posted on April 29, 2010 22:34
I am struggling to fall asleep tonight—or should I say this morning, the first moments of April 30, 2010, the 20th anniversary of my graduation from college. My brain could not power down after reading some heavy material, and then I got hungry. Shortly after that, one of my kids woke up from a nightmare. Here I am.
During a venture downstairs I glanced out the front window and caught sight of a brilliant, glowing full moon in all of its serenity and majesty. I’ve always been in awe at how close the moon appears to the earth’s surface, and how such perceived proximity is the same for every beholder on the planet. It seems so…right there, and yet not right there by any means.
And for every other person who at this moment happens to be awake and in a time zone where it is also night, the moon is a silent, shared experience. It is beyond—literally—socio-economic, religious, political, racial, cultural, etc., differences. It has a certain symbiotic connection with the earth, and its lovely state of non-evaluation reminds me tonight of a certain symbiotic connection that flows between each of us moon watchers.

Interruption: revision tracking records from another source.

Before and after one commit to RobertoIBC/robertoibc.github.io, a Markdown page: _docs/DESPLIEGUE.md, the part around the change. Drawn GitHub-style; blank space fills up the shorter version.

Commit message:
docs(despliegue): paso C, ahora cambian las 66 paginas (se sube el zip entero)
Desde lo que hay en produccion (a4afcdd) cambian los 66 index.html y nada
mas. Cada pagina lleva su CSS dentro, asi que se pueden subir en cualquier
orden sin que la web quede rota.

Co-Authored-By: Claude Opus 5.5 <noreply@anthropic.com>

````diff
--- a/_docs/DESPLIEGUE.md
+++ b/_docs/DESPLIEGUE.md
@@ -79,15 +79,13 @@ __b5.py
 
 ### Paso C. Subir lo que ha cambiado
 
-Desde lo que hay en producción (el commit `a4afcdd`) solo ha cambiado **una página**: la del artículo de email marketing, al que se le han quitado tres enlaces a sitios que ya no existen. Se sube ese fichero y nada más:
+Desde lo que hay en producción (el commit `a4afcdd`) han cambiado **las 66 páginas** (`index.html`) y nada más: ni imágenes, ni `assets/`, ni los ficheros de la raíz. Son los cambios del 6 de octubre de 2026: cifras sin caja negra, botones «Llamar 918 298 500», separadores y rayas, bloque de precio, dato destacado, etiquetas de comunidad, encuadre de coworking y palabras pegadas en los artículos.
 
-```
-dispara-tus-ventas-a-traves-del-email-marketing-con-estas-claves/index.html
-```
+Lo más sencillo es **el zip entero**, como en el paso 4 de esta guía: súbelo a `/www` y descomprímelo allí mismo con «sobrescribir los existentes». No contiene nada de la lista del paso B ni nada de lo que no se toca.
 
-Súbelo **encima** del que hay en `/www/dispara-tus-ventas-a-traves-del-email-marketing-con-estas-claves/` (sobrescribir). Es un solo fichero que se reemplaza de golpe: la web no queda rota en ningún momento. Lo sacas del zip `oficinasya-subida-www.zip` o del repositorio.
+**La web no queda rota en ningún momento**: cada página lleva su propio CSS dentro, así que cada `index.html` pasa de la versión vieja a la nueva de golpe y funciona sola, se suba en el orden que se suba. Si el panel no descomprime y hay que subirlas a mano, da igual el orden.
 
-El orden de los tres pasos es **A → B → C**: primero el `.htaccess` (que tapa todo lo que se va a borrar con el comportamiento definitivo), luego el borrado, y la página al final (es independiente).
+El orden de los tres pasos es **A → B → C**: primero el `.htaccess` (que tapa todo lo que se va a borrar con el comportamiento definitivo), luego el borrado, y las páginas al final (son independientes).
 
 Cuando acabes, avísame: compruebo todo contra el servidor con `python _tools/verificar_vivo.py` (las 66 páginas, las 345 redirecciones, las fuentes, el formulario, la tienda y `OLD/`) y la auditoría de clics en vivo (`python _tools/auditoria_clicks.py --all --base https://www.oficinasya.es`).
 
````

My hope as slumber eludes me is that I will find even more elusive the tendencies to downgrade or dilute this symbiosis. I pray that the silence of watching the moon translates more frequently into the silence of watching my inner thinker. The gentle presence of the moon strikes me tonight as a metaphor related to simply seeing things as they are, and therefore growing more willing to see people as they really are and not as I presume or want them to be.
Twenty years ago, I was tapped into far too little stillness and not much silence. The moon was there, and I occasionally took notice and perhaps once in a great while I saw people as they really were. Today I am a veteran worker, a more experienced writer, a husband and a father, and many events and moments have unfolded that have shaped the raw material I was at 22 into a more cohesive identity at 42.
And yet, 20 years from now, if I am still privileged to gaze at the moon, I hope to have learned to become even more consistent at gazing into the wondrous complexity of another being—and seeing the beauty and mystery that is right there and yet somehow beyond the lasso-like grasp of category and duality.